How to complete this task:
Some lines hold the string "variance". Copy all of them from the material that follows.

BEGIN Exercise data

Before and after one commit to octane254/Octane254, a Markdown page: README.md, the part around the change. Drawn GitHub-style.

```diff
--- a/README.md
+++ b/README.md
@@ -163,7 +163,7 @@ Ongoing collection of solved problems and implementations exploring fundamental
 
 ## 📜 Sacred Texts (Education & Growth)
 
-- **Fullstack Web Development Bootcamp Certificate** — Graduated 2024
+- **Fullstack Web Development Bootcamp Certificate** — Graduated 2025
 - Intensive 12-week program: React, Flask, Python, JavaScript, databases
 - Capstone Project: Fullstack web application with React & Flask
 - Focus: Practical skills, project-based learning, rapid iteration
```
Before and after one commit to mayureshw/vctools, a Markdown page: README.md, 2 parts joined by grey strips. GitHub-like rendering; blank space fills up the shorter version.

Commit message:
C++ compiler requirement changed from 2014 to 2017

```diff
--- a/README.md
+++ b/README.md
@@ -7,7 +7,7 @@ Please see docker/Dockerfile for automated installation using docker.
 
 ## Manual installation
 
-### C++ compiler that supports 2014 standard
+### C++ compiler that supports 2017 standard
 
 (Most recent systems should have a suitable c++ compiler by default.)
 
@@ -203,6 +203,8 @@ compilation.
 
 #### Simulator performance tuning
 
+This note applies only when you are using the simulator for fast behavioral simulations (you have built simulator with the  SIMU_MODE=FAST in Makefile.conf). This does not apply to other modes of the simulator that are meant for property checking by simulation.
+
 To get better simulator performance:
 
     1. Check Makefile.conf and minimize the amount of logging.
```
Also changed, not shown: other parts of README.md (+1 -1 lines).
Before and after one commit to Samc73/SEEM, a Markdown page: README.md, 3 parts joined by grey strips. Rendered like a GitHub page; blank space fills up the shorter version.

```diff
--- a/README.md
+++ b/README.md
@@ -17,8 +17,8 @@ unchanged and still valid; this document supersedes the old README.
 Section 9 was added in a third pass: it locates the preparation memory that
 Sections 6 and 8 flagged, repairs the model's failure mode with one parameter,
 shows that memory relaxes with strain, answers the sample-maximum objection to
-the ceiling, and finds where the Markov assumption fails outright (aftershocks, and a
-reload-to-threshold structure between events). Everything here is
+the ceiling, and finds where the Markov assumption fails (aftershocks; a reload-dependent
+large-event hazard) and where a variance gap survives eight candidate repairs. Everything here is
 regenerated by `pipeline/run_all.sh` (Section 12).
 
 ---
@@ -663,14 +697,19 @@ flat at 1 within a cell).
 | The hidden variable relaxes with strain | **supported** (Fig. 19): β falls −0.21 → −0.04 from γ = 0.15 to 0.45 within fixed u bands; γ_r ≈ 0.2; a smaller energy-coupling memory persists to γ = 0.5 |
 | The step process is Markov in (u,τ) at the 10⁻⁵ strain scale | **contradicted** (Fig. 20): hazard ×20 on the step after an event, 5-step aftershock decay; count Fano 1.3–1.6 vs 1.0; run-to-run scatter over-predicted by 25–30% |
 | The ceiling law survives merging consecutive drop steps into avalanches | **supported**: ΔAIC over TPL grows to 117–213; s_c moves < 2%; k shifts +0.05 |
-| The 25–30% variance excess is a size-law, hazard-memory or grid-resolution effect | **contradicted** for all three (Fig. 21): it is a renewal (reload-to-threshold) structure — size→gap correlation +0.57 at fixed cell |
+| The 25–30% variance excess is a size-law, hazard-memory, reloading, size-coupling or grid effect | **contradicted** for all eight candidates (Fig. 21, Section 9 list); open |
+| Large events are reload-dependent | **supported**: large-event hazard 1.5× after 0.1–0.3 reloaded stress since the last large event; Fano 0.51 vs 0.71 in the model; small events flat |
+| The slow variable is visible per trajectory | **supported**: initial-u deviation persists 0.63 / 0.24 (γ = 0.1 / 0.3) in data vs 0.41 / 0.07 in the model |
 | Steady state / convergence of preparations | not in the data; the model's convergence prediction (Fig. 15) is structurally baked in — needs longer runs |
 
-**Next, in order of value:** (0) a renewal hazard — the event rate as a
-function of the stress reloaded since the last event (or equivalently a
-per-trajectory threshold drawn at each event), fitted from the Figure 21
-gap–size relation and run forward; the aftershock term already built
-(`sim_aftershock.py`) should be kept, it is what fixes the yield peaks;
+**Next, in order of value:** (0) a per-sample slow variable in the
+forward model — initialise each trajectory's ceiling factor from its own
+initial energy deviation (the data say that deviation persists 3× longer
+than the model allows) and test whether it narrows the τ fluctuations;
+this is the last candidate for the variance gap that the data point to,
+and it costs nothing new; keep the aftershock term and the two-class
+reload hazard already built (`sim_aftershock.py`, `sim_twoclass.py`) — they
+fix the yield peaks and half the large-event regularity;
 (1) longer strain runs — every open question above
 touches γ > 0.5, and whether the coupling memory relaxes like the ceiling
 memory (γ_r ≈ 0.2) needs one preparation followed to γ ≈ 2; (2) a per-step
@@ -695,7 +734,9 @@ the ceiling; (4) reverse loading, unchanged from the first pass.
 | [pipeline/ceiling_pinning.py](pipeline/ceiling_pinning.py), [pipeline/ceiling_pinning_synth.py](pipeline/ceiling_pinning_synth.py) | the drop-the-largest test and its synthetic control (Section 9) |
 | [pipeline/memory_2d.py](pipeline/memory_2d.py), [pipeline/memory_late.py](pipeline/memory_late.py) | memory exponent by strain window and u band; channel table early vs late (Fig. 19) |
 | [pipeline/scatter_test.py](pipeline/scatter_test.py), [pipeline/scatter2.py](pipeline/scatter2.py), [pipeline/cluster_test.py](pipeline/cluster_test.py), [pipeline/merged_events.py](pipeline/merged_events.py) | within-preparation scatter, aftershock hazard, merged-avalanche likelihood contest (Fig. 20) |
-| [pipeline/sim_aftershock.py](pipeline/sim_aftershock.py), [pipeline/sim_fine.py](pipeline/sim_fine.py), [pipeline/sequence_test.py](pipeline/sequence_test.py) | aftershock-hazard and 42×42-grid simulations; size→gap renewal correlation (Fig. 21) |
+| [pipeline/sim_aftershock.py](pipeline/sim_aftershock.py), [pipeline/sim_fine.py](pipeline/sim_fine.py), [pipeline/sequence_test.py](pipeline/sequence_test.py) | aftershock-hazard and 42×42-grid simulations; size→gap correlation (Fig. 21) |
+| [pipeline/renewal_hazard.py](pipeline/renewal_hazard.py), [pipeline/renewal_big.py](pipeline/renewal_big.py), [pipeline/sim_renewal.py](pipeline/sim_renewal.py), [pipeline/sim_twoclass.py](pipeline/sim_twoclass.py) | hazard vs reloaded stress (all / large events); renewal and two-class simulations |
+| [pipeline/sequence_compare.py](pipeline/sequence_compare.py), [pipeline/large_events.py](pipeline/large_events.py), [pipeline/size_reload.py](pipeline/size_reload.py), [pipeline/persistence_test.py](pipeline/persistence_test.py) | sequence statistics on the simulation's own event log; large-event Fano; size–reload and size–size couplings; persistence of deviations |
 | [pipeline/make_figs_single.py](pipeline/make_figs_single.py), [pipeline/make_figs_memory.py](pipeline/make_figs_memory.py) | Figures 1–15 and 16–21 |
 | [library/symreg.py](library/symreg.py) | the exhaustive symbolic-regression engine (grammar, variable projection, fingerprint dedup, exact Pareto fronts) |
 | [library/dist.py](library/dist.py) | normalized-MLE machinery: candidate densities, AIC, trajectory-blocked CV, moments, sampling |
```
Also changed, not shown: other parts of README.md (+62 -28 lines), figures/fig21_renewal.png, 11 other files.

END Exercise data

Answer space:
+large-event hazard) and where a variance gap survives eight candidate repairs. Everything here is
-| The 25–30% variance excess is a size-law, hazard-memory or grid-resolution effect | **contradicted** for all three (Fig. 21): it is a renewal (reload-to-threshold) structure — size→gap correlation +0.57 at fixed cell |
+| The 25–30% variance excess is a size-law, hazard-memory, reloading, size-coupling or grid effect | **contradicted** for all eight candidates (Fig. 21, Section 9 list); open |
+this is the last candidate for the variance gap that the data point to,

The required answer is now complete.